Both the lower courts disagreed, holding that the plaintiffs' claim was really one of improper supervision rather than an actual building defect. In particular, the Court of Appeals majority evaluated plaintiffs' proofs, and found that they were insufficient to support the claim of a design defect:
We disagree with the majority of the Court of Appeals analysis of the evidence. Because this is an appeal of a motion for summary disposition based on MCR 2.116(C)(7), a reviewing court must accept all the nonmoving party's uncontested allegations and evidence as true. Patterson at 432, 526 N.W.2d 879. As the above passage indicates, the Court of Appeals failed to construe plaintiffs' evidence in a light most favorable to the nonmoving party. The Court found that plaintiffs' experts' conclusions were not credible, and, therefore, that there was no evidence of an actual defect in the pool. However, the purpose of summary disposition is not to evaluate the weight of plaintiffs' proofs. Rather, the reviewing court's task is to determine whether the plaintiffs have stated a valid claim at law.
When plaintiffs' proofs are given the proper deference, they allege a defect within the pool.
For these reasons, we believe that summary disposition was improperly granted under MCR 2.116(C)(7). Plaintiffs have alleged

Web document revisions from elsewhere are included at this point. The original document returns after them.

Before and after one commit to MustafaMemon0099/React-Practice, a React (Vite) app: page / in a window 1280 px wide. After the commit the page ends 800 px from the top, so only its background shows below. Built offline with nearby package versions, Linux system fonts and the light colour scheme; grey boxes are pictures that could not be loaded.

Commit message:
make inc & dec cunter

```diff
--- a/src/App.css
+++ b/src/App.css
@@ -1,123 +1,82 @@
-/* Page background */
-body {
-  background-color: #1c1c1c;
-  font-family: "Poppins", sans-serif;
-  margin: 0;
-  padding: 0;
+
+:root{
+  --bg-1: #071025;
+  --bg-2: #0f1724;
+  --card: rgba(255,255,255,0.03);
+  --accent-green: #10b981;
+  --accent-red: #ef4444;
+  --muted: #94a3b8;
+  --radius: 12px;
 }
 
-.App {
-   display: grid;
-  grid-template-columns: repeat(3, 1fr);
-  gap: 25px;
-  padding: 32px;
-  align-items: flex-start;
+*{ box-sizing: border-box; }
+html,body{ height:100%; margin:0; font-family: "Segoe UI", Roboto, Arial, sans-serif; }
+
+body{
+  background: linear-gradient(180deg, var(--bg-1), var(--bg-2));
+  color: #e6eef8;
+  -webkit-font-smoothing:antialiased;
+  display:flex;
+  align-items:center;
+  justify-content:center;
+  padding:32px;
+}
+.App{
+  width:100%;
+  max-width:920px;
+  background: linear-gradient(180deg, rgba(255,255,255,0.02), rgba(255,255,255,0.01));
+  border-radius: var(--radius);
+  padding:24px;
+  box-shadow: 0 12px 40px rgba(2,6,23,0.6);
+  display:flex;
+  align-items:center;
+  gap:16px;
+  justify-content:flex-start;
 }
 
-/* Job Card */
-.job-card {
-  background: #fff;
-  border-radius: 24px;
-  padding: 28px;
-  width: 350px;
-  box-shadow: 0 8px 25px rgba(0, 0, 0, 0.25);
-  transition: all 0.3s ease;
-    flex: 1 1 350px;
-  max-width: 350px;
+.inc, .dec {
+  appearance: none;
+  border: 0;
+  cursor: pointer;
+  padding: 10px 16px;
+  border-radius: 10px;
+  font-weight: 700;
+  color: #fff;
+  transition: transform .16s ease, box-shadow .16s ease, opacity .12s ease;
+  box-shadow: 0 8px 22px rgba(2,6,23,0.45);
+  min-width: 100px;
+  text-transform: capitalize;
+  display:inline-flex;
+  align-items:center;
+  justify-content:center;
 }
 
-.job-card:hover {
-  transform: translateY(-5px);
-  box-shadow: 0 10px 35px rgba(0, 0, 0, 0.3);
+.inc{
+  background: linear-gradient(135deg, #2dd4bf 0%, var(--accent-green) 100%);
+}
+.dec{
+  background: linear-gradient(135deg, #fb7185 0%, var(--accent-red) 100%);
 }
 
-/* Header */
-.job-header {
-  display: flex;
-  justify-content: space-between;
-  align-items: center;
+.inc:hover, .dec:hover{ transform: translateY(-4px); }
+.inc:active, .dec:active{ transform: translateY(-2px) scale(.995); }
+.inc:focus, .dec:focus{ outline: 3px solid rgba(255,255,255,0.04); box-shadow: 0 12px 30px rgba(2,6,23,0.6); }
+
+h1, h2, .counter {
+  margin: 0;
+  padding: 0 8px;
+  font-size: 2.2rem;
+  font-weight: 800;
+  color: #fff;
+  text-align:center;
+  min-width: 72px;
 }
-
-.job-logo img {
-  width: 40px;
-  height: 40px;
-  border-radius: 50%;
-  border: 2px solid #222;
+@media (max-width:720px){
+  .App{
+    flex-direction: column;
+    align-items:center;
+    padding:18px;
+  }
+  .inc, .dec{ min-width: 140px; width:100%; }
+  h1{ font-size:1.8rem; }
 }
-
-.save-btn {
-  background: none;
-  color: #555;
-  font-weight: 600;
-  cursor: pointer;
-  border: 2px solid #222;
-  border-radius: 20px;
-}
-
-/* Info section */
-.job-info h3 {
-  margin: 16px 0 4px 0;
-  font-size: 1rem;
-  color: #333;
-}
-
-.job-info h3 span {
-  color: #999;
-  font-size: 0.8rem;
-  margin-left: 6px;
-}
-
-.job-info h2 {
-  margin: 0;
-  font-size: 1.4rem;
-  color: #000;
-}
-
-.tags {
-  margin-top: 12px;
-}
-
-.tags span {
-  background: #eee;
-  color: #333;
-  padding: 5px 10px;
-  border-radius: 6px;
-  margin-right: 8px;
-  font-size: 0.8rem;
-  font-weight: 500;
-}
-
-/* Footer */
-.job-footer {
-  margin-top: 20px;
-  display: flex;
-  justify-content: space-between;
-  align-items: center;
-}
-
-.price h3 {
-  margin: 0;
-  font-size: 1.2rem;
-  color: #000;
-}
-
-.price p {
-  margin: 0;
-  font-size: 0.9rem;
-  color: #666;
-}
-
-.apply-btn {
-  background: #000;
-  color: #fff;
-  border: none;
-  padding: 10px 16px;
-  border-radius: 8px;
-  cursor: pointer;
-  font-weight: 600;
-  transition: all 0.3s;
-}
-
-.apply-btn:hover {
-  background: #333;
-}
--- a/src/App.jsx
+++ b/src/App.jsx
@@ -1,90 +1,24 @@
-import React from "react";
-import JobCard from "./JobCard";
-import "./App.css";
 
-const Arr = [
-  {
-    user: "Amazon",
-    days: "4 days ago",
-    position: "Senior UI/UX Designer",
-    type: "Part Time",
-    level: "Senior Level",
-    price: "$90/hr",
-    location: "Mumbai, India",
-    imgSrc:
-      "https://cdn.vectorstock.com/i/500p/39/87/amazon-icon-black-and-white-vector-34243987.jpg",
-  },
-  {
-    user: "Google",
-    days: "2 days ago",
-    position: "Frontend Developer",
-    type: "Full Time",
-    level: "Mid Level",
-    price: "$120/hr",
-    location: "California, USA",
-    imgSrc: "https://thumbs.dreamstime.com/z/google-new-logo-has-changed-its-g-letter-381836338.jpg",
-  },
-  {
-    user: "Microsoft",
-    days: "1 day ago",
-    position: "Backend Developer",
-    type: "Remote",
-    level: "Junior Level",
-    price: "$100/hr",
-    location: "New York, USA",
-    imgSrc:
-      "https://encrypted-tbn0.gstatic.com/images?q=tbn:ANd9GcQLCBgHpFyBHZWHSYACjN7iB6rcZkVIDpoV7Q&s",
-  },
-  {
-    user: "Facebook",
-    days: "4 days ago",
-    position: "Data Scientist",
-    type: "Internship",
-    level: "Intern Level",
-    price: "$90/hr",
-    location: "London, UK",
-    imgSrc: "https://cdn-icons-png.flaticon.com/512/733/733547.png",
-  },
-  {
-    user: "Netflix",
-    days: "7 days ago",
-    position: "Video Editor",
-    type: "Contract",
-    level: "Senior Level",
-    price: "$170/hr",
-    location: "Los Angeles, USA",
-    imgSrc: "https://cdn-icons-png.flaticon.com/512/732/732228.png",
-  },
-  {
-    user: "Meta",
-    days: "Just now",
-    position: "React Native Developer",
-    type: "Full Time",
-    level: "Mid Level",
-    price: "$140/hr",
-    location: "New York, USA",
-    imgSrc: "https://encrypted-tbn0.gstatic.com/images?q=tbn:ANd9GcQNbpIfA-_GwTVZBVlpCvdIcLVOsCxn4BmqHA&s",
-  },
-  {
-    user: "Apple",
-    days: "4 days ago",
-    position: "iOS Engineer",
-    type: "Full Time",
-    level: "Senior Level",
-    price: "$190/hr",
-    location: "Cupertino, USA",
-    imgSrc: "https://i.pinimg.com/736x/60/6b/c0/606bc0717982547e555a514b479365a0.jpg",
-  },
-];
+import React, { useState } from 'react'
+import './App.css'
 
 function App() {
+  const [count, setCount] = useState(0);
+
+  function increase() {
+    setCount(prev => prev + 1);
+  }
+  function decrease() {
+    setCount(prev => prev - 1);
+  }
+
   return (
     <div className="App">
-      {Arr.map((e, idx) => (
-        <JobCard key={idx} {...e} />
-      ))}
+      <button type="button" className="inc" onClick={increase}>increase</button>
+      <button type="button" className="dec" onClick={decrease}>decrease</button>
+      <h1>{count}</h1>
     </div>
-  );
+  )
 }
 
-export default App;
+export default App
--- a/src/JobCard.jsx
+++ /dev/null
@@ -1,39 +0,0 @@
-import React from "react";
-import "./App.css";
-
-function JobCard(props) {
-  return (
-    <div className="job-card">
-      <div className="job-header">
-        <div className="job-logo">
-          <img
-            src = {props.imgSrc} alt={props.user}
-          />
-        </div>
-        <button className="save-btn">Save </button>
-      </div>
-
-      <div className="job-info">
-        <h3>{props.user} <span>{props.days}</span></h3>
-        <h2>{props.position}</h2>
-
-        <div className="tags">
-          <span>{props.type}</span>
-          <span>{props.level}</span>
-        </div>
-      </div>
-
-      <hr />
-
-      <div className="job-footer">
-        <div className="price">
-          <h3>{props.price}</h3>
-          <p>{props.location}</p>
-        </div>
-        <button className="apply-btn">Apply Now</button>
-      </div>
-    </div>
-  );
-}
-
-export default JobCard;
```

MALLETT, C.J., and BRICKLEY, BOYLE, WEAVER, MARILYN J. KELLY, and TAYLOR, JJ., concurred with MICHAEL F. CAVANAGH, J.